[SUPPLIED DATA — start]

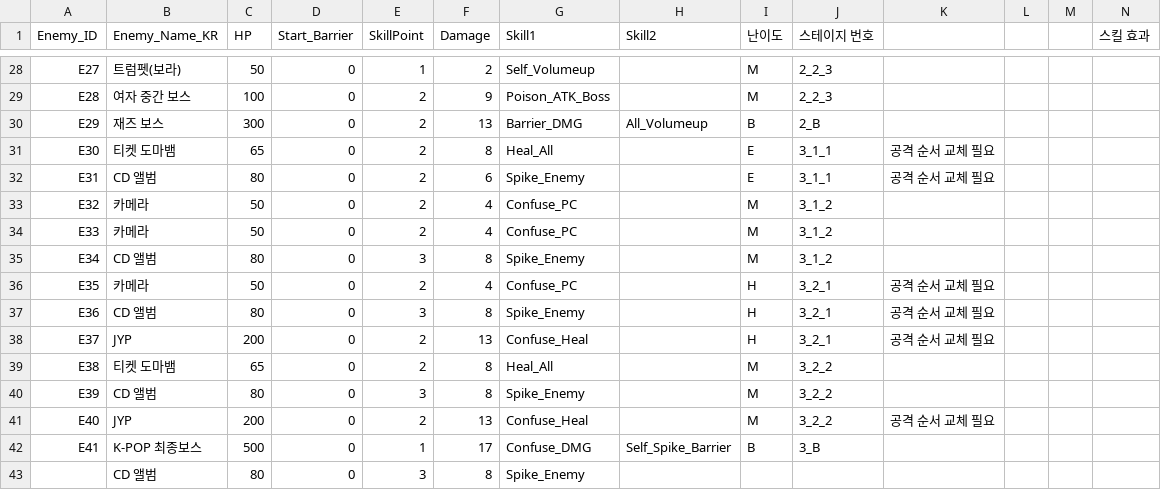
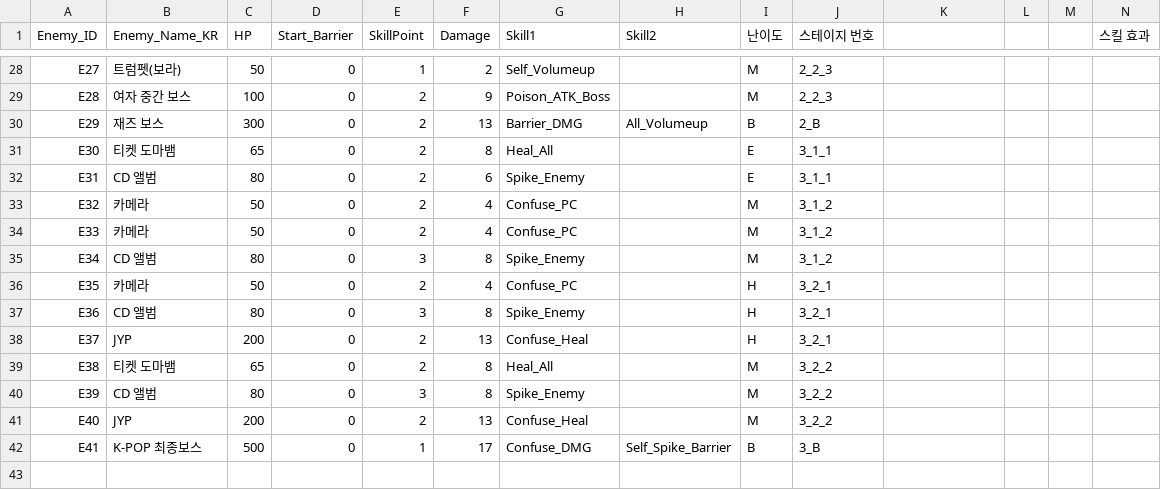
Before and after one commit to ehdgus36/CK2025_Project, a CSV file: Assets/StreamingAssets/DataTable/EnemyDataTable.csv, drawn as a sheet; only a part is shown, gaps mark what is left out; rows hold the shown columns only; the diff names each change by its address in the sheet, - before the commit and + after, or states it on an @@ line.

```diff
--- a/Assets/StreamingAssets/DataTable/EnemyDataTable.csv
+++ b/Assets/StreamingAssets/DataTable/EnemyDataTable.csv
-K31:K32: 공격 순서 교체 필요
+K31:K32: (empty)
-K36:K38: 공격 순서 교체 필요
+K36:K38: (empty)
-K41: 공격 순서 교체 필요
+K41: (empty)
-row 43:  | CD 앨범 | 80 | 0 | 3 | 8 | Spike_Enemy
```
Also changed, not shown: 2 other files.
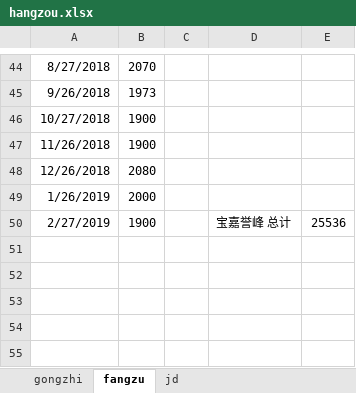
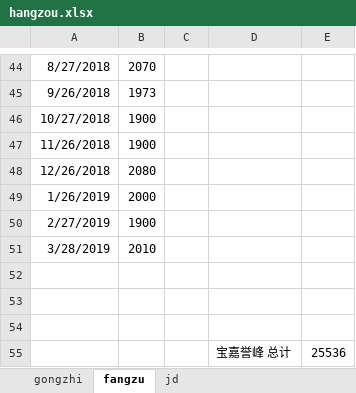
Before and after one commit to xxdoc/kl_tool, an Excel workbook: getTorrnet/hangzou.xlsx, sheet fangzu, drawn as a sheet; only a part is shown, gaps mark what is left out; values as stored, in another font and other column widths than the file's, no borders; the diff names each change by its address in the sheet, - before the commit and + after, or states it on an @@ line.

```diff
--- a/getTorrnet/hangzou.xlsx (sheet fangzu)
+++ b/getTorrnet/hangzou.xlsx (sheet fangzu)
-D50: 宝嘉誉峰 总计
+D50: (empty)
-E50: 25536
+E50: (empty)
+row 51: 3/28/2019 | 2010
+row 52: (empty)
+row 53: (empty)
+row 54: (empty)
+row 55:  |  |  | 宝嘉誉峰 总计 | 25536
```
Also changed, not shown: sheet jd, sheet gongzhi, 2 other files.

[SUPPLIED DATA — finish]

* ACTIVITY
Out of the preceding entries, pull each line that contains the word "empty".

* RESPONSE
+K31:K32: (empty)
+K36:K38: (empty)
+K41: (empty)
+D50: (empty)
+E50: (empty)
+row 52: (empty)
+row 53: (empty)
+row 54: (empty)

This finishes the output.